Among the entries below, find each line holding "expN" and return it.

Revision tracking records —
════════════════

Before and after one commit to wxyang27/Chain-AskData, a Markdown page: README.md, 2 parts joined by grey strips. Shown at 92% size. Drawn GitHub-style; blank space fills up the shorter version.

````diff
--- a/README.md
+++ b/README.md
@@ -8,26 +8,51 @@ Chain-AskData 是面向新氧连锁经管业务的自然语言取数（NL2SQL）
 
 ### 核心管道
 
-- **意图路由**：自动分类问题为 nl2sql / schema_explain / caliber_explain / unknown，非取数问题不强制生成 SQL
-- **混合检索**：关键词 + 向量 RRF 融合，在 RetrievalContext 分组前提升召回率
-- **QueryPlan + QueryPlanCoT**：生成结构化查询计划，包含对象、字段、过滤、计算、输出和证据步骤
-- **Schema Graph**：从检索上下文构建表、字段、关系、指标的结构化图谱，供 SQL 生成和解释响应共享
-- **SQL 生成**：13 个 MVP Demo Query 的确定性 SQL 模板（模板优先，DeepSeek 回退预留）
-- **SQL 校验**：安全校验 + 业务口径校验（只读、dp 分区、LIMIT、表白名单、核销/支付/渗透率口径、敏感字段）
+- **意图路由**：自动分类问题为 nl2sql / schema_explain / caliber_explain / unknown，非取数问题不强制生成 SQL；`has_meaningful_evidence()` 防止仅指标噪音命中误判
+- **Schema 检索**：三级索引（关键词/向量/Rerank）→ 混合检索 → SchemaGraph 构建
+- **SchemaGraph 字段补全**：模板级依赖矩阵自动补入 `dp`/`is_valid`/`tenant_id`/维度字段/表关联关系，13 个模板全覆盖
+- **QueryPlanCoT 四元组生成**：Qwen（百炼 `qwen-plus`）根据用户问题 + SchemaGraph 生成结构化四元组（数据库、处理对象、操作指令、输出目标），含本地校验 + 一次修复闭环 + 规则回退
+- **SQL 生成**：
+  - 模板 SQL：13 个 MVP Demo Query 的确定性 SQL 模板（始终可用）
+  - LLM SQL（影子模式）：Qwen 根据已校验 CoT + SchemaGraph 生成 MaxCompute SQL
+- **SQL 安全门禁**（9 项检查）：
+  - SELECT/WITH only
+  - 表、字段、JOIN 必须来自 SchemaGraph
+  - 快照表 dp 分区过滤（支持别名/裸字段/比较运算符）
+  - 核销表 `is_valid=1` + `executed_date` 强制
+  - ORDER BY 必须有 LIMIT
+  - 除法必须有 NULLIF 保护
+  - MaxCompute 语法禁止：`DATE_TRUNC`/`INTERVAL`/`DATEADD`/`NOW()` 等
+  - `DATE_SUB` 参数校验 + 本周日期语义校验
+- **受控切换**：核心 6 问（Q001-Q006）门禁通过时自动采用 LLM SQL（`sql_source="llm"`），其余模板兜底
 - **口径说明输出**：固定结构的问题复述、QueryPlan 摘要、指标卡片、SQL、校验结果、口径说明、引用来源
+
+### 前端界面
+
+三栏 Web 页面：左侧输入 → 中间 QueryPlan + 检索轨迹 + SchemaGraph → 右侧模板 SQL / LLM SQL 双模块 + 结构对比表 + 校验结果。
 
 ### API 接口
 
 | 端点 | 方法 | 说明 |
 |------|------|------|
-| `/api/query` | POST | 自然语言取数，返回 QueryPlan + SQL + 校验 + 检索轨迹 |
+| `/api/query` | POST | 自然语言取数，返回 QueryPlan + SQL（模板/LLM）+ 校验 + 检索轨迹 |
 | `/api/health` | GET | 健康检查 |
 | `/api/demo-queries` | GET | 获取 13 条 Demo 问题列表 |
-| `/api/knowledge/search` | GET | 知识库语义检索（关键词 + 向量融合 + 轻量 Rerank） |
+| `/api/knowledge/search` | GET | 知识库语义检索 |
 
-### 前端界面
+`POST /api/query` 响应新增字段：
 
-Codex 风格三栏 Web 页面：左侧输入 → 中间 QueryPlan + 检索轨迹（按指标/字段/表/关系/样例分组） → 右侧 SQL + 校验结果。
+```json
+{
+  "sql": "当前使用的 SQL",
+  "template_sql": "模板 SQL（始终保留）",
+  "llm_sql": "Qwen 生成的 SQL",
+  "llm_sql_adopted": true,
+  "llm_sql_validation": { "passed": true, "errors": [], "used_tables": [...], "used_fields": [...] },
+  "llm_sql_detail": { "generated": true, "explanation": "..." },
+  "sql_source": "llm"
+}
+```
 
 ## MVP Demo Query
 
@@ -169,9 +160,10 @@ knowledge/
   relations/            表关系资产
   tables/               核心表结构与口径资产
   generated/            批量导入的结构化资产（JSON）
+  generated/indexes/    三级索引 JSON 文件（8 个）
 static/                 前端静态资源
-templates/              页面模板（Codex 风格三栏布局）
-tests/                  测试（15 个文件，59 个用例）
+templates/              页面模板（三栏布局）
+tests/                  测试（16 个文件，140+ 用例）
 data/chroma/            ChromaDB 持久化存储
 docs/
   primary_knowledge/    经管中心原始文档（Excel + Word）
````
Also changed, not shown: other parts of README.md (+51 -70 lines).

════════════════

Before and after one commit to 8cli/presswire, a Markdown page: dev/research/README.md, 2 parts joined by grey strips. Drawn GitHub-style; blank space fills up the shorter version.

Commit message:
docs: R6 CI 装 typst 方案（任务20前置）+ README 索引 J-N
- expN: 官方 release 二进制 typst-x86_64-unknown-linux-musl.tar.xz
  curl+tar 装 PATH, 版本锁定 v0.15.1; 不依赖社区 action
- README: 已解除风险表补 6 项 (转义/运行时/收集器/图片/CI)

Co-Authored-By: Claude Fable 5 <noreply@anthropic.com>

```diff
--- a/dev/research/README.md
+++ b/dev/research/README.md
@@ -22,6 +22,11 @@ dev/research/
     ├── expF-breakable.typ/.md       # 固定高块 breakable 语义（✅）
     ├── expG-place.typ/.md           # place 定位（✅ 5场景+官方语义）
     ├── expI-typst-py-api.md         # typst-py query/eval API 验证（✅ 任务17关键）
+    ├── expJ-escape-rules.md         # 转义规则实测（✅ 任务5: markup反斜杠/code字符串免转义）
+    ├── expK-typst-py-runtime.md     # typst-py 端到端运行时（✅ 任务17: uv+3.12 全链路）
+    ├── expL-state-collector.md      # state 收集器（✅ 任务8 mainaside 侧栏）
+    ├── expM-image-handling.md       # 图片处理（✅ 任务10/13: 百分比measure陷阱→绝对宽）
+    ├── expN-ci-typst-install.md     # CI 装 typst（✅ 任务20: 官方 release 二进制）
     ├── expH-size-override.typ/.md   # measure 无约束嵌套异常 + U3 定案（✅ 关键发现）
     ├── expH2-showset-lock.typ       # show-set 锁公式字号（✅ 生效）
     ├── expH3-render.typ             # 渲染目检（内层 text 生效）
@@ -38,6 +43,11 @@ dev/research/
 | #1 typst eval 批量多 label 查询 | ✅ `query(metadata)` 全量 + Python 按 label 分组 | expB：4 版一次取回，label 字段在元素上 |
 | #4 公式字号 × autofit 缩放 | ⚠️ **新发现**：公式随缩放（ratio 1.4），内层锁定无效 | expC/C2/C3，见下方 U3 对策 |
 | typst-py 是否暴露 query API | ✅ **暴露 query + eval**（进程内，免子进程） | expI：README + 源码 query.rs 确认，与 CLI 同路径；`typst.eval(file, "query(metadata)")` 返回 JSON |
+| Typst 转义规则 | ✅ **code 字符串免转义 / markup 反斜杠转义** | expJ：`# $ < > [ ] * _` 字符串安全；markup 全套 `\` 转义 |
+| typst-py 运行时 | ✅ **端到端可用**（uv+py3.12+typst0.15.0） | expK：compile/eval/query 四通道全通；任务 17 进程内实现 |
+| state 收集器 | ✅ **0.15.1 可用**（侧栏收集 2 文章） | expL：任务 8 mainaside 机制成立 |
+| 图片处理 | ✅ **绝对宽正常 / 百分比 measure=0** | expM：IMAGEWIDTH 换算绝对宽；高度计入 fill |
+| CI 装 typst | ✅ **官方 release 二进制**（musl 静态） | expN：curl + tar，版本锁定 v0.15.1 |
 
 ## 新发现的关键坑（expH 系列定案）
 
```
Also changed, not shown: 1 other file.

════════════════

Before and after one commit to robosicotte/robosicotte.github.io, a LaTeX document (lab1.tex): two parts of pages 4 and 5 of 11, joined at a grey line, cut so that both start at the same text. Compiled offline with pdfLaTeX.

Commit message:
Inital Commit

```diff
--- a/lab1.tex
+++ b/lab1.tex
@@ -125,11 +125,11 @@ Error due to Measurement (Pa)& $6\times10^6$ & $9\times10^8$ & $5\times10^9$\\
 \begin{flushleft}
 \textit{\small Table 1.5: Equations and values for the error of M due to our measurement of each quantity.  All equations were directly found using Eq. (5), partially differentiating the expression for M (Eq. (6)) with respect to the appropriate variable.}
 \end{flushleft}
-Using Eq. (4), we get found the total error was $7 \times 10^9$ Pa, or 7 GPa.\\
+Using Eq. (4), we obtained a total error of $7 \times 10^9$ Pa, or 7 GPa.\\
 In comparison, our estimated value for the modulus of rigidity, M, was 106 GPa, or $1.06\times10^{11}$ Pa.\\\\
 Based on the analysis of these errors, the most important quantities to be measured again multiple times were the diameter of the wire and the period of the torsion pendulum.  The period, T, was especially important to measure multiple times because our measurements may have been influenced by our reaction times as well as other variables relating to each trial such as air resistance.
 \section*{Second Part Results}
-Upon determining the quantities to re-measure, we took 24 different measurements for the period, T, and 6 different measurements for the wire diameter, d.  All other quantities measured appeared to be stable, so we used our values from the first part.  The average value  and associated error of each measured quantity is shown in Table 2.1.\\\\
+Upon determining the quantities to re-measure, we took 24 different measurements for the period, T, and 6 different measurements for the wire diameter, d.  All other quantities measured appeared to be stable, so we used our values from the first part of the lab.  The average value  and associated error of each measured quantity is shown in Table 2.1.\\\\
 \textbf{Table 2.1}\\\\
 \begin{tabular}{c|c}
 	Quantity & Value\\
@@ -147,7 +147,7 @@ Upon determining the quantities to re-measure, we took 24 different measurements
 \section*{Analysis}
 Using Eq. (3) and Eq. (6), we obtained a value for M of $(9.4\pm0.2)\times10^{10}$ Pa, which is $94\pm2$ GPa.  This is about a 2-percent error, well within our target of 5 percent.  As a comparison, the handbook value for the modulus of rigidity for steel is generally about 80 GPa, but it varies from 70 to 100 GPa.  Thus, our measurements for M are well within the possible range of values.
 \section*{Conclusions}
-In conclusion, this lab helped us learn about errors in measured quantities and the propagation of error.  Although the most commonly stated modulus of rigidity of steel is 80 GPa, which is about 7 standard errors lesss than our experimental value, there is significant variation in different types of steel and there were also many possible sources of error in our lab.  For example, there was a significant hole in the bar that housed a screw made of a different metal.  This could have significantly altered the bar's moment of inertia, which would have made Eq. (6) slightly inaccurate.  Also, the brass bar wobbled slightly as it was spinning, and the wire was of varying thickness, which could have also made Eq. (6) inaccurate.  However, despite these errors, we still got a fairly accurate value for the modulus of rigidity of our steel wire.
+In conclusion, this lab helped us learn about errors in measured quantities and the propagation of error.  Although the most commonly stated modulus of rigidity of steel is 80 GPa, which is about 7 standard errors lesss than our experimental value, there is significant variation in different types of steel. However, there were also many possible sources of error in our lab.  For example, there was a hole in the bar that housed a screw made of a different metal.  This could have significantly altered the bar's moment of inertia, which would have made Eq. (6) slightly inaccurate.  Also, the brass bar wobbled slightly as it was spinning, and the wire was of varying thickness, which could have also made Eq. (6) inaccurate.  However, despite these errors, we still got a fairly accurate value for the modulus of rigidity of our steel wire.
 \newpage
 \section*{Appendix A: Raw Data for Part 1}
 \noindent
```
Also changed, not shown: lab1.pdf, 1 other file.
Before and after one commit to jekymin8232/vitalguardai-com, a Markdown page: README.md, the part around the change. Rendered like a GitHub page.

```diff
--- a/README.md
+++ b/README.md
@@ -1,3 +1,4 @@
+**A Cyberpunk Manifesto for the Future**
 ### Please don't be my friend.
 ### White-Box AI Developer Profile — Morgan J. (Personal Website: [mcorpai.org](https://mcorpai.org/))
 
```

════════════════

WRITTEN ANSWER —
- expN: 官方 release 二进制 typst-x86_64-unknown-linux-musl.tar.xz
+    ├── expN-ci-typst-install.md     # CI 装 typst（✅ 任务20: 官方 release 二进制）
+| CI 装 typst | ✅ **官方 release 二进制**（musl 静态） | expN：curl + tar，版本锁定 v0.15.1 |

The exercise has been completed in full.